On Behalf of | Sep 6, 2022 | Current Events |

The Big 10 is one of the country’s oldest football college conferences, featuring such D-1 powerhouses as Ohio State and Michigan. The SEC is still the newish upstart super-conference with many national champions in recent years, and it takes up the most space in the nation’s college football consciousness. This will change (it has already begun with news of the deal) when UCLA and USC leave the Pac Ten to join the Big 10 in 2024. The realignment brings the total number of schools to 16 – the conference already added the University of Maryland (2014), Rutgers (2014), University of Nebraska (2011), and Penn State (1990). Once based in the Midwest, the Big 10 will soon be coast to coast. This moves a conference founded in 1896 into the position of the new college football super-league.

A $1.2 billion contract

ESPN recently walked away from the negotiation table after a 40-year relationship with the Big 10. The sticking point was money – the Big 10 asked $380 million annually for a seven-year media deal, doubling the last contract ending in 2023. This switch opened the door for NBC and CBS to enter the fray.

The Big 10 now announces a new seven-year media rights deal with CBS, Fox and NBC that runs July 1, 2023, through the 2029-30 season. Believed to be the largest media deal in history, the deal’s value is estimated to be $1.2 billion annually, with an average of $75 million going to each of the Big Ten schools. Schools will individually receive additional money for the College Football Playoff bowl games and NCAA Tournaments.
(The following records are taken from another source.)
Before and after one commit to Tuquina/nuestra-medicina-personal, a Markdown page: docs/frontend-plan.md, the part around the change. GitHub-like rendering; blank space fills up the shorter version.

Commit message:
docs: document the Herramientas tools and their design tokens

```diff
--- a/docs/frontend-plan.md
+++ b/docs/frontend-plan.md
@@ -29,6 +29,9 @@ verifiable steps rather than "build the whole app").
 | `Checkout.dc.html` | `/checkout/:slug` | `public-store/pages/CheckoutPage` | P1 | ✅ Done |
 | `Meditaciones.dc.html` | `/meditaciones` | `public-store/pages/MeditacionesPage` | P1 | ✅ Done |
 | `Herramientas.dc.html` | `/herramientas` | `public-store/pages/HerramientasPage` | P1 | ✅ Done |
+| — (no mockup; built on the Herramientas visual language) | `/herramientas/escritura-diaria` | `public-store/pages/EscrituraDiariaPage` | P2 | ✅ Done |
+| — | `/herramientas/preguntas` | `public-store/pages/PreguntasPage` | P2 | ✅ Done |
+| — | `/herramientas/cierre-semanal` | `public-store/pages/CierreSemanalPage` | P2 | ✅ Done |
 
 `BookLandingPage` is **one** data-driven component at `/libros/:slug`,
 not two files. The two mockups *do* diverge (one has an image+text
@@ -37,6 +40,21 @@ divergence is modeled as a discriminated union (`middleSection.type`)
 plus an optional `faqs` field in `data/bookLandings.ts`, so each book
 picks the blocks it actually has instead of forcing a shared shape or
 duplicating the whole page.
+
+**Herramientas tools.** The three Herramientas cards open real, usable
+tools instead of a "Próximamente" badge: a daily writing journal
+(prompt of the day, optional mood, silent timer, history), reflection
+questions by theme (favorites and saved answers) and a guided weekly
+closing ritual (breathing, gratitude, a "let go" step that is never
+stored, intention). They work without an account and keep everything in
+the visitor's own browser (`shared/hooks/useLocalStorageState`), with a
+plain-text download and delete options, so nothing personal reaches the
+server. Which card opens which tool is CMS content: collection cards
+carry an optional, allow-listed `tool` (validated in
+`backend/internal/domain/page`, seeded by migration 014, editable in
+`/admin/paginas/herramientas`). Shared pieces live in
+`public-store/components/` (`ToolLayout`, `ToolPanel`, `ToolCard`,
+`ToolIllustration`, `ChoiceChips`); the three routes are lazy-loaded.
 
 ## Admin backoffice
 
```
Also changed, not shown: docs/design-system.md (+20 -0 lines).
Fox will air the “Big Noon” football games on Saturdays at noon eastern time, while CBS will hold down the 3:30 p.m. slot. Later that day, NBC will air “Big Ten Saturday Night” at 8 p.m. eastern. As CBS concludes its SEC deal in 2023, it will air SEC games and seven Big Ten football games, expanding to 14-15 Big Ten games annually from 2024 to 2029. CBS will also air as many as two games on the popular post-Thanksgiving Black Friday and host the Big Ten Championship games in 2024 and 2028. Fox and FS1 will broadcast 24 to 27 games in 2023 and 30 to 32 from 2024 to 2029. It will also air the Big Ten Championship games in 2023, 2025, 2027 and 2029. NBC will air 16 games in 2023 and 14 to 15 from 2024 to 2029. It will air the 2026 Big Ten Championship game.
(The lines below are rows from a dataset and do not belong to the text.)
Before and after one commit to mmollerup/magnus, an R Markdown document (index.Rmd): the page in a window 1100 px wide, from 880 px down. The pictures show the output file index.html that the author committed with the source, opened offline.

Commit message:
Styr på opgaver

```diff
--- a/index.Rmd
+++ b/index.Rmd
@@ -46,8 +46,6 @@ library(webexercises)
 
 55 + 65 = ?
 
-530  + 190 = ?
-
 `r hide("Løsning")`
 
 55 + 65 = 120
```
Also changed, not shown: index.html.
Big Ten broadcasts will appear on the three networks as well as FS1, Peacock, Paramount + and the Big 10 Network. ESPN (remember them?) will not air college basketball games for the first time in 40 years, but it will air games in the ACC, Big 12, Pac-12 and SEC conferences. Speaking of the SEC, that conference will likely see its billion-dollar payday when renewing its media contracts with ESPN in 2024.

It is all about the money

It is understood that the student-athlete is not a reality in D-1 football and basketball. It is right and just that the athletes can capitalize on their brands and names to earn income. Going from the micro to the macro, college conferences are also searching for ways to squeeze more money from sports. The Big 10 could have coasted on tradition but instead opted to remain relevant and perhaps eliminate the temptation of powerhouses like Ohio State from leaving the conference.

Shifts will continue

These realignments happen. When things shift, another often goes into the previously occupied spot. Do not count out the SEC or even the Pac 10 or ACC from making new moves. That said, two college conference superpowers will be firmly ensconced at the top of the media pyramid for some time, leaving little room for others.